Key Matchup: Dwight Lowery vs. Wes Welker
Darrelle Revis handled Randy Moss well during his rookie season, but the Jets would be unwise to leave Revis on an island much in this game. Gang Green needs to limit the big plays and force Cassel to put together long drives to score. Every additional play is a chance for an inexperienced quarterback to make a mistake. This means giving Revis consistent safety help over the top to eliminate the long ball. Lowery will likely draw Welker. The rookie played well in his debut, breaking up several passes. If he can stick with the Texas Tech product and take away the underneath routes, Cassel will have to rely on his secondary weapons. New York's secondary is rather thin so this is no guarantee for success, but this team will take its chances if it can limit the damage Welker and Moss do.
Best case scenario:
Favre hits Jerricho Cotchery for an 80 yard touchdown on the first play and runs around celebrating with his helmet off like he did in Super Bowl XXXI against the Pats. New York's pass rush rattles Cassel, who throws 4 picks, while Favre carves the New England secondary. The Jets enjoy a blowout, serving as a catharsis for the past 7 years.
Worst case scenario:
Brady's injury was really fake, a brilliant plan by him and Belichick to catch the Jets off guard. He hits Moss on a deep ball on the first play, and Favre thinks he has to win this game on his own. He throws an interception on his first pass, and Hobbs takes it to the house. This scenario repeats itself through the game, and the Pats romp.
What will happen:

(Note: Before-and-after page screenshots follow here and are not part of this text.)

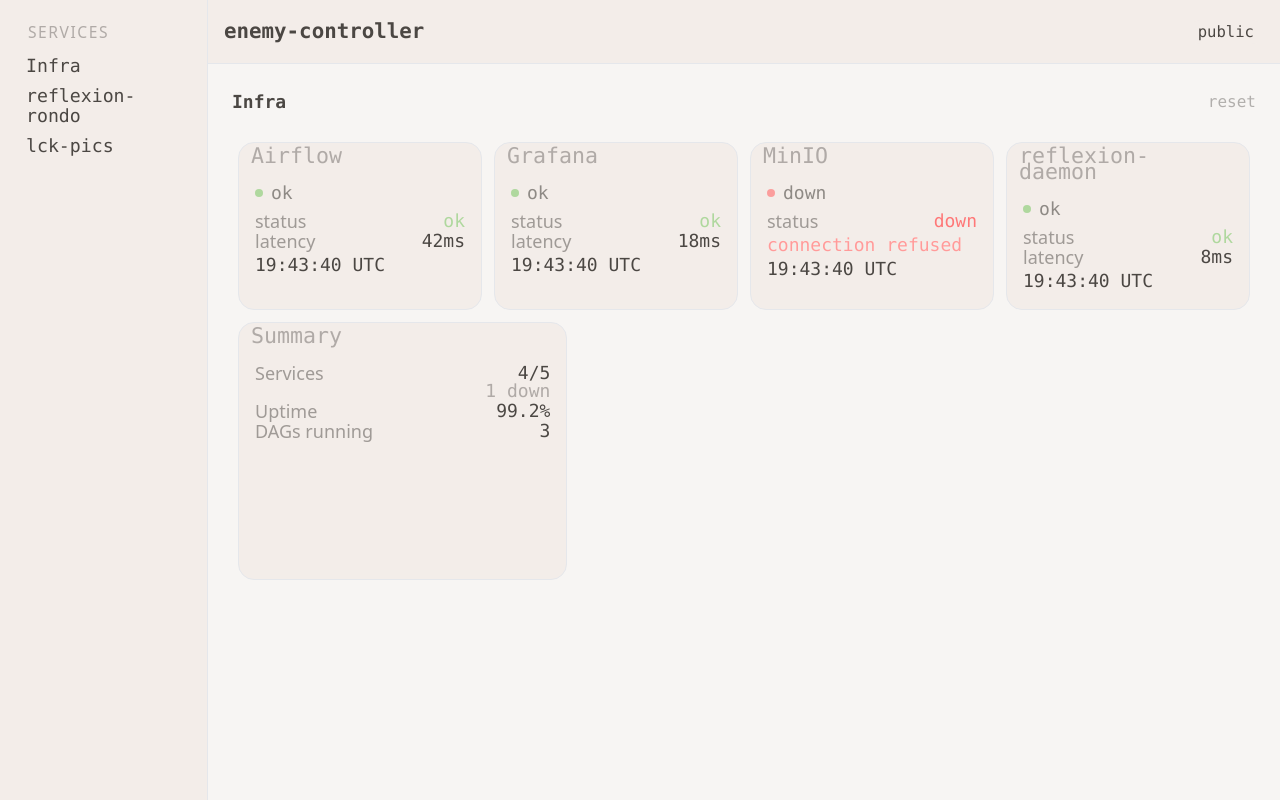
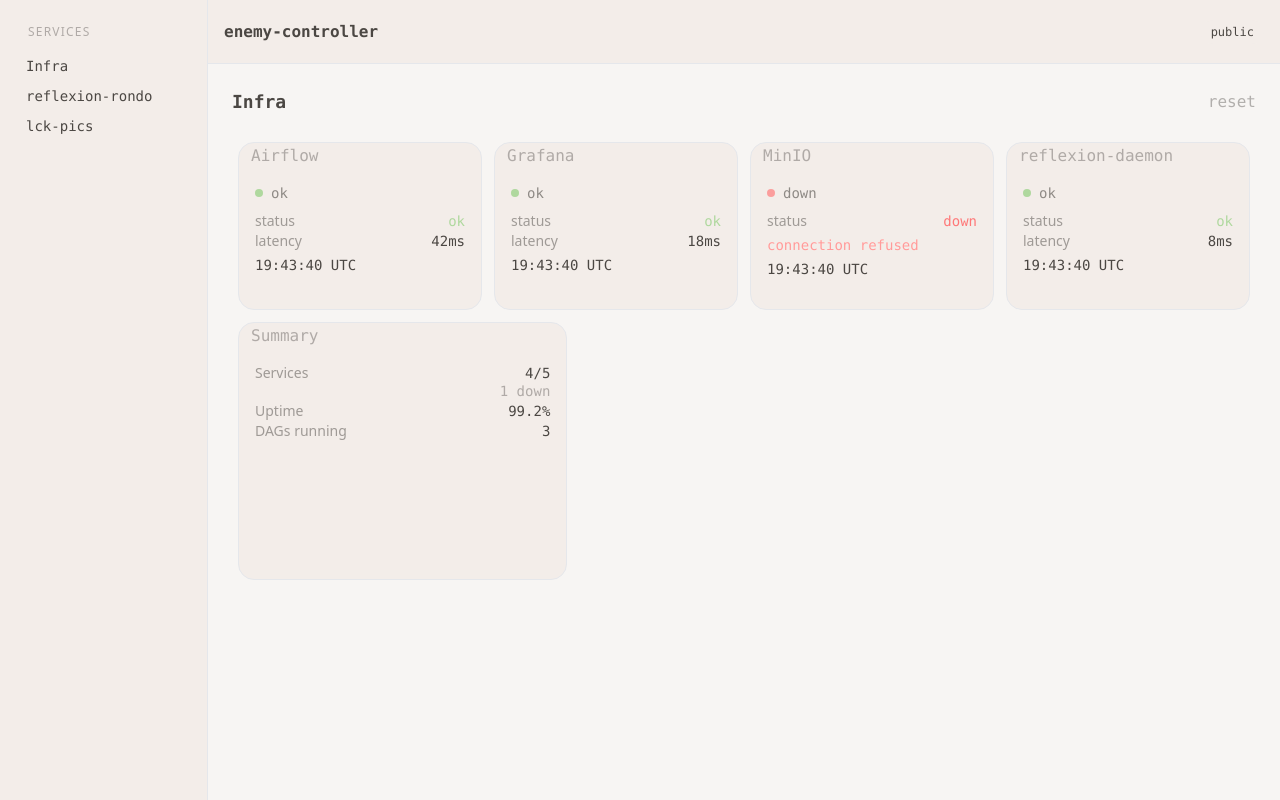
Before and after one commit to ikazen/enemy-controller, a FastAPI app: page / in a window 1280 px wide. Run offline with FastAPI, Linux system fonts and the light colour scheme; some libraries are stand-ins or nearby versions.

Commit message:
fix: 폰트 크기 조정 — 패널타이틀 16px, 내용 14/16px

```diff
--- a/templates/base.html
+++ b/templates/base.html
@@ -62,18 +62,12 @@
     }
 
     /* ── Font scaling ── */
-    /* panel title (drag handle): ×1.8 */
-    .gs-drag-handle > span { font-size: 1.35rem; }
+    /* panel title (drag handle) */
+    .gs-drag-handle > span { font-size: 1rem; }
 
-    /* panel content: ×1.5 */
-    .card-scroll .text-xs  { font-size: 1.125rem; }
-    .card-scroll .text-sm  { font-size: 1.3125rem; }
-
-    /* sidebar + topbar: ×1.3 */
-    .drawer-side .text-xs  { font-size: 0.975rem; }
-    .drawer-side .text-sm  { font-size: 1.1375rem; }
-    .navbar .text-xs       { font-size: 0.975rem; }
-    .navbar .text-base     { font-size: 1.3rem; }
+    /* panel content */
+    .card-scroll .text-xs  { font-size: 0.875rem; }
+    .card-scroll .text-sm  { font-size: 1rem; }
 
     /* Panel picker */
     .picker-item {
```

The Jets should have success moving the ball through the air. The Pats will apply pressure, but Favre is a master of getting the ball out quickly. With a game under his belt, he is now a little more comfortable with the playbook and the receiving corps, which will help eliminate some of the sloppiness and miscommunication from the Miami game. He knows that he does not have to put up 40 for the team to win. All he has to do is protect the football. The coaching staff will drill into him the necessity of throwing it away if nothing is there.
The Jets will play it safe defensively, carefully timing their blitzes. Cassel will avoid big mistakes, but New York will make it a point to limit the big play. The explosion will not be there for New England offensively. Belichick will scale back the playbook, depending on his defense to win the game.
New York's offensive line will give Thomas Jones enough room to make things happen. All Jones has needed is a small hole to hit against New England's defensive front in the past. He registered an outstanding performance with the Bears in 2006 in Foxborough. This line is physical enough to fight the Pats to a virtual draw, which is all Thomas will need to run effectively and help the Jets control the clock and field position. On the other side, Kris Jenkins, a legitimate space eater, will limit Maroney's effectiveness, leaving David Harris and Eric Barton the space they need to control the Minnesota product.
There is a real sense of urgency for the Jets in this game. If they cannot beat a Pats team currently in adjustment mode at home, a division title will be tough to imagine. This game is there for the taking. The Jets may be an unlucky franchise, but Cassel getting the ball back with 2:00 left needing a touchdown is far less scary than the prospect of Brady in the same spot.